- Mallqui, K. S. Vilca, Vieira, J. L., Guedes, R.N.C., Gontijo, L. M.
- Journal of economic entomology 2014 v.107 no.2 pp. 860-866
- Chrysomelidae, Zabrotes subfasciatus, adults, azadirachtin, beans, ecophysiology, fecundity, females, homeostasis, hormesis, insecticides, longevity, population growth, reproductive performance, storage pests, sublethal effects

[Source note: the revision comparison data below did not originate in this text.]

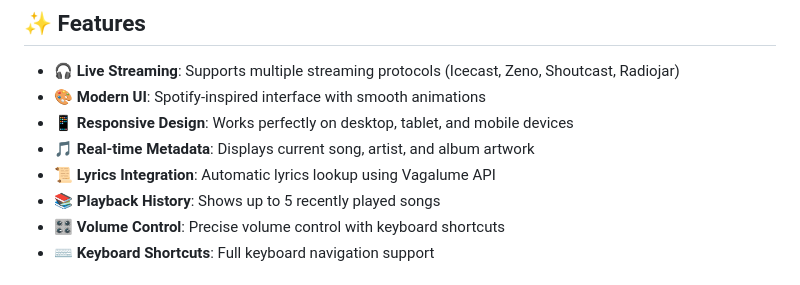
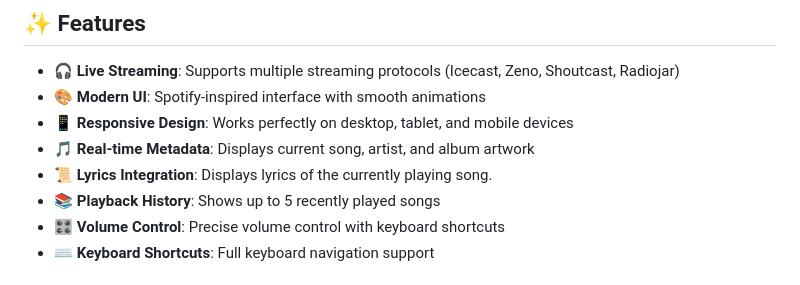
Before and after one commit to joeyboli/RadioPlayer, a Markdown page: README.md, the part around the change. GitHub-like rendering.

```diff
--- a/README.md
+++ b/README.md
@@ -10,7 +10,7 @@ A modern, responsive web-based radio player with a beautiful interface. Stream y
 - **🎨 Modern UI**: Spotify-inspired interface with smooth animations
 - **📱 Responsive Design**: Works perfectly on desktop, tablet, and mobile devices
 - **🎵 Real-time Metadata**: Displays current song, artist, and album artwork
-- **📜 Lyrics Integration**: Automatic lyrics lookup using Vagalume API
+- **📜 Lyrics Integration**: Displays lyrics of the currently playing song.
 - **📚 Playback History**: Shows up to 5 recently played songs
 - **🎛️ Volume Control**: Precise volume control with keyboard shortcuts
 - **⌨️ Keyboard Shortcuts**: Full keyboard navigation support
```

- Insecticides can have lethal or sublethal effects upon targeted pest species, and sublethal effects may even favor pest outbreaks if insecticide-induced hormesis occurs. Hormesis is a biphasic dose—response of a given chemical compound that is stimulatory at low doses and toxic at high doses. The former response may result from the disruption of animal homeostasis leading to trade-off shifts between basic ecophysiological processes. A growing interest in the use of biorational insecticides, such as azadirachtin to control stored-product pests, raises concerns about potential sublethal effects. In this study, we explored the hypothesis that azadirachtin can negatively impact the reproductive capacity of the Mexican bean weevil, Zabrotes subfasciatus (Boheman) (Chrysomelidae: Bruchinae), a key pest of stored beans. In addition,weinvestigated whether adults of this species could compensate for any sublethal effect that might have affected any of their reproductive parameters by adjusting the allocation of its reproductive efforts. The results showed that females of Z. subfasciatus increased fecundity daily to compensate for azadirachtin-induced decreased longevity. In addition, a stage-structured matrix study revealed that populations of Z. subfasciatus engendered from females exposed to azadirachtin exhibited a higher rate of population increase (r) and a higher net reproductive rate (Ro). Finally, a projection matrix analysis showed notably higher densities along the generations for azadirachtin-exposed Z. subfasciatus populations. Thus, our study provides empirical evidence for the capacity of Z. subfasciatus to adapt to sublethal effects caused by biorational insecticides; consequently, this study highlights the importance of understanding this phenomenon when devising pest management strategies.